Web interface edit records ::
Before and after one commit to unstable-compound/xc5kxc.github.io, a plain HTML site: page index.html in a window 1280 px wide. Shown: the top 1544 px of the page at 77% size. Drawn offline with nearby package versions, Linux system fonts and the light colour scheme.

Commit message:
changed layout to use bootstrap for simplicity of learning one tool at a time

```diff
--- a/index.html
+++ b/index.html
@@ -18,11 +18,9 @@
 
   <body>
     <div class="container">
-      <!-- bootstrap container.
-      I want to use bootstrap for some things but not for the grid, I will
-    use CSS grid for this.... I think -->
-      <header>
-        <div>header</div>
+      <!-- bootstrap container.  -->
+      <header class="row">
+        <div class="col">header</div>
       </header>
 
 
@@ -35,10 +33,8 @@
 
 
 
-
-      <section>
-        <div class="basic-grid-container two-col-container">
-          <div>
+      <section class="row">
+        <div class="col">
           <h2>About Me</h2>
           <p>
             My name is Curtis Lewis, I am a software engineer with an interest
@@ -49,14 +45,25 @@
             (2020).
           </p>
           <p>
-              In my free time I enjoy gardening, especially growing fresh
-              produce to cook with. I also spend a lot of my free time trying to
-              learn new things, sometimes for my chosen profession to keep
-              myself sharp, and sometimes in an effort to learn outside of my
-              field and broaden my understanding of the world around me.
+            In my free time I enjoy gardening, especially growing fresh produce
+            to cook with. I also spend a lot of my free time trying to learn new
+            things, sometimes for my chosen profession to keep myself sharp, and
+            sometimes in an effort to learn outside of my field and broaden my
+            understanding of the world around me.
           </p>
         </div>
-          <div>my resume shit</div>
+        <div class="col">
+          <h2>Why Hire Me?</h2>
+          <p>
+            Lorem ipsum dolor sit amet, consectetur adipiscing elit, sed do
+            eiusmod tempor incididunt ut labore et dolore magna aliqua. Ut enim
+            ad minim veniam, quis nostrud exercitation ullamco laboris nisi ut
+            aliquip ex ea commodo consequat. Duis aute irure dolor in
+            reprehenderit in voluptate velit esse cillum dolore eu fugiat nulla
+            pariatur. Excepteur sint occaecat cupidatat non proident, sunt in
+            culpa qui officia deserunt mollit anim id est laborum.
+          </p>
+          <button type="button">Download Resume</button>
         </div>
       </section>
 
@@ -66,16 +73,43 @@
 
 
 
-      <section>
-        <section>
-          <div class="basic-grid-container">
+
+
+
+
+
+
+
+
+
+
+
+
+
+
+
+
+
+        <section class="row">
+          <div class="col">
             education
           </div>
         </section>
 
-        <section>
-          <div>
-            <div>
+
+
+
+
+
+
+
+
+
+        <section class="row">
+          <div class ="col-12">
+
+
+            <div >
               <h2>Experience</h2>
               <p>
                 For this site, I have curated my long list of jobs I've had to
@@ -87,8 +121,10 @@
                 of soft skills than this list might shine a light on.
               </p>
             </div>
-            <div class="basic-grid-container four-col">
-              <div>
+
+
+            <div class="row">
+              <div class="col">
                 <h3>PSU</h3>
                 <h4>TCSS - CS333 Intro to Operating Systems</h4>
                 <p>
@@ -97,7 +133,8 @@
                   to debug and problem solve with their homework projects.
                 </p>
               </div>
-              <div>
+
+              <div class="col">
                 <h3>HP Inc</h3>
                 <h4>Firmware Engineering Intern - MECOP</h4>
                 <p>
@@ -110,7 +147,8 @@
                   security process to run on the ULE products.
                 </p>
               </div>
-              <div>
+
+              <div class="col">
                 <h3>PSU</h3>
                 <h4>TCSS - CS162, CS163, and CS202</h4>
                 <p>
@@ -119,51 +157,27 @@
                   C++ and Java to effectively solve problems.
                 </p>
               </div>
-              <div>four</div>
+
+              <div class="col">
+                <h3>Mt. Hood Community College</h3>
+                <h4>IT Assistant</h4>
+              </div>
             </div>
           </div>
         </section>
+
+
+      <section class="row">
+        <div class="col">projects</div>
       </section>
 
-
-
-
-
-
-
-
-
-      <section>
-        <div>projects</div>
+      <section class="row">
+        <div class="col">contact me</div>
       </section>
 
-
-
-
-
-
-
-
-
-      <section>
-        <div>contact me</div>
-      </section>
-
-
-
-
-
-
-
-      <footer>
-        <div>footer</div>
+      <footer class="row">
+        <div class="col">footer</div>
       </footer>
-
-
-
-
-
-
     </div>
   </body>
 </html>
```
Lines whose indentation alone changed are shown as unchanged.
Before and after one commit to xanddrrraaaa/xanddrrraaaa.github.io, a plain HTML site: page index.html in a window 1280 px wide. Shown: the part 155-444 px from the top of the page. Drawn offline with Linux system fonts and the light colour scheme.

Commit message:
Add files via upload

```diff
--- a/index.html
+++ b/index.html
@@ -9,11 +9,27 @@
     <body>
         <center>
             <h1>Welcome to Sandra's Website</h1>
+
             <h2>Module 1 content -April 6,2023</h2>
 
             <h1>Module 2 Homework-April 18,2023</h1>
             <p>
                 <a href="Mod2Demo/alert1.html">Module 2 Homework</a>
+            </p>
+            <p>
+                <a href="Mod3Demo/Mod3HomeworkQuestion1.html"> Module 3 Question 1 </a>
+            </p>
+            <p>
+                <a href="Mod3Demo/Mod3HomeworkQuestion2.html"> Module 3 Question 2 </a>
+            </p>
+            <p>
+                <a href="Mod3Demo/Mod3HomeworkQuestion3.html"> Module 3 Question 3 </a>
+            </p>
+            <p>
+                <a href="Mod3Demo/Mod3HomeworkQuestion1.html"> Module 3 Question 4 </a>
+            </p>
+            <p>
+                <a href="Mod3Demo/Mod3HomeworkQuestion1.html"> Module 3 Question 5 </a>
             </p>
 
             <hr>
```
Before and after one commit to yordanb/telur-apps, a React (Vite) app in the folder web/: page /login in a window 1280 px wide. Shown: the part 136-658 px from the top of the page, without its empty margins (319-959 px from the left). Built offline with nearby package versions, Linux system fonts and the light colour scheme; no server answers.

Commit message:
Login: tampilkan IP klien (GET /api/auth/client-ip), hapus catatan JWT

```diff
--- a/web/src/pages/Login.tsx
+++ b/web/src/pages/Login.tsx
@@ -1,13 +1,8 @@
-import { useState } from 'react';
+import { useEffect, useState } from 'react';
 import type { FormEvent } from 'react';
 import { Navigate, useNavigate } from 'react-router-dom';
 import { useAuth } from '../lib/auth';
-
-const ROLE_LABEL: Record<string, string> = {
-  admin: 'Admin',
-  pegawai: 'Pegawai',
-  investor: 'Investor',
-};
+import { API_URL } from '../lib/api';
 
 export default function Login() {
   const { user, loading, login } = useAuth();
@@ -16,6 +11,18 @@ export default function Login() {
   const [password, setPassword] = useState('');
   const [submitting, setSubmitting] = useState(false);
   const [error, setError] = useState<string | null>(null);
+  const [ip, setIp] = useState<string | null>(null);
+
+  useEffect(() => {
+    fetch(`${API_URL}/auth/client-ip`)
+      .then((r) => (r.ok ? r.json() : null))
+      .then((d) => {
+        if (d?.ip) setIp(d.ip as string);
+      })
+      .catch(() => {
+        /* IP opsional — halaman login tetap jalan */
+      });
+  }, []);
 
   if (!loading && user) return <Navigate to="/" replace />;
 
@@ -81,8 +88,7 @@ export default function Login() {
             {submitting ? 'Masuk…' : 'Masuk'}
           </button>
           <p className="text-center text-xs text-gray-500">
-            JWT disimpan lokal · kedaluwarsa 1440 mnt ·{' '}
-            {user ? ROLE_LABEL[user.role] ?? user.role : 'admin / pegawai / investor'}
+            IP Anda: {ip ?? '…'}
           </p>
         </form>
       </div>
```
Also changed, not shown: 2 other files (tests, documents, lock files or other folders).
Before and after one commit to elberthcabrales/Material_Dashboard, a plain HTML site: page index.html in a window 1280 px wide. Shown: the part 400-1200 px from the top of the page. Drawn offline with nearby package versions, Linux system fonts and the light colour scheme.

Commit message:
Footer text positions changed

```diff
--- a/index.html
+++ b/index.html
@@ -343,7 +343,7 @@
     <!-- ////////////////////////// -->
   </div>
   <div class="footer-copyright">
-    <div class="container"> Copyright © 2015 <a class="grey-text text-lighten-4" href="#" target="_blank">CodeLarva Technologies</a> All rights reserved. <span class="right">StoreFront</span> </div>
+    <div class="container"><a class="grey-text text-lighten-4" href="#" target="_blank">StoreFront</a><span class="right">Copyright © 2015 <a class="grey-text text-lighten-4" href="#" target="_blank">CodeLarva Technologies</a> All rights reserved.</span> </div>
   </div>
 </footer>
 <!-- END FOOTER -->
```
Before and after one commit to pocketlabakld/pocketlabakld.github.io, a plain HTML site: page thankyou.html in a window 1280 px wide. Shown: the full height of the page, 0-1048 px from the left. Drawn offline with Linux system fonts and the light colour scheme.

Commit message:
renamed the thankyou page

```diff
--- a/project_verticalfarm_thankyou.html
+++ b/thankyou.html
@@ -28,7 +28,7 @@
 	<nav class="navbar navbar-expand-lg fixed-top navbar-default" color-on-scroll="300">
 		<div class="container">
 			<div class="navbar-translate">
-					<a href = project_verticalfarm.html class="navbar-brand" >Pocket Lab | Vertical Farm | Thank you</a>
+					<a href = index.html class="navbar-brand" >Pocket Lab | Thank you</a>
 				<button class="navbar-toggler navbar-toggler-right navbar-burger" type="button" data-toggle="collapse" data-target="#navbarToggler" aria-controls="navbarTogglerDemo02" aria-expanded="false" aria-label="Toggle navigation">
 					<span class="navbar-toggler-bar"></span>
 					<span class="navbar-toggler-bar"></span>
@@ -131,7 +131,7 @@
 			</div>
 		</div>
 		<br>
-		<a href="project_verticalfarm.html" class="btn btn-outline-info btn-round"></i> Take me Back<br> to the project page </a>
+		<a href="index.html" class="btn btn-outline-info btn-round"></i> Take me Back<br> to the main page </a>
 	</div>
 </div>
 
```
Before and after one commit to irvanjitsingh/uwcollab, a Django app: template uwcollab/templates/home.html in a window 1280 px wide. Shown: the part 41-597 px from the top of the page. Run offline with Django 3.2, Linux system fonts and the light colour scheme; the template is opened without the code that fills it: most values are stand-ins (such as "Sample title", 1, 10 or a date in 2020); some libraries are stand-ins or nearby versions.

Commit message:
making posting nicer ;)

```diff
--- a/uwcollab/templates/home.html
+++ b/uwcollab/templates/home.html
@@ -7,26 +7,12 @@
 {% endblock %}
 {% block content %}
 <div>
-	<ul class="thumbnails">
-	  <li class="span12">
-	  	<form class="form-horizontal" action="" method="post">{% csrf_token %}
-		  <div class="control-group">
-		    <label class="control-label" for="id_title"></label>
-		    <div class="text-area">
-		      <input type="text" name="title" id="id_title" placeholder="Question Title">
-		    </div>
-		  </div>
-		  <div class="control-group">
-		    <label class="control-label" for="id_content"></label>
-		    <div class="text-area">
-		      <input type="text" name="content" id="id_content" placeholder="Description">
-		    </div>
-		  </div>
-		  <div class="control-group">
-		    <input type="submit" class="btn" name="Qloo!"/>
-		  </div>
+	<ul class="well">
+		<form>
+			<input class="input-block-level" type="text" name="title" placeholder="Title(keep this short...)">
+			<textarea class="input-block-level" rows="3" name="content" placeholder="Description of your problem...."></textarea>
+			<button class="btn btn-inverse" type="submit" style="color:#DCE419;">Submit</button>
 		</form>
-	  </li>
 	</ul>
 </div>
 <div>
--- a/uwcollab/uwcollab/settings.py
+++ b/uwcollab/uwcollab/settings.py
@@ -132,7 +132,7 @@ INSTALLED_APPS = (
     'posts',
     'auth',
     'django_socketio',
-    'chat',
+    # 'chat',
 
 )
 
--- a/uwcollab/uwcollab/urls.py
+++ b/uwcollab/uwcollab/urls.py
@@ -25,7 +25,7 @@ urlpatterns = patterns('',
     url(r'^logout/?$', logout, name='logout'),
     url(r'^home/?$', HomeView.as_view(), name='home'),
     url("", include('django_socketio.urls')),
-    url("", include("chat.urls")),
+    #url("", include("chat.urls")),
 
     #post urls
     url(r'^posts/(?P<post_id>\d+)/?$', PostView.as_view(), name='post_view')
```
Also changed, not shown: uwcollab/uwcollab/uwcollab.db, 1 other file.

PROBLEM DESCRIPTION ::
The word "navbar" may occur in lines of the records. Report how many such lines there are, giving only the number.

RESULT OF THIS EXERCISE ::
7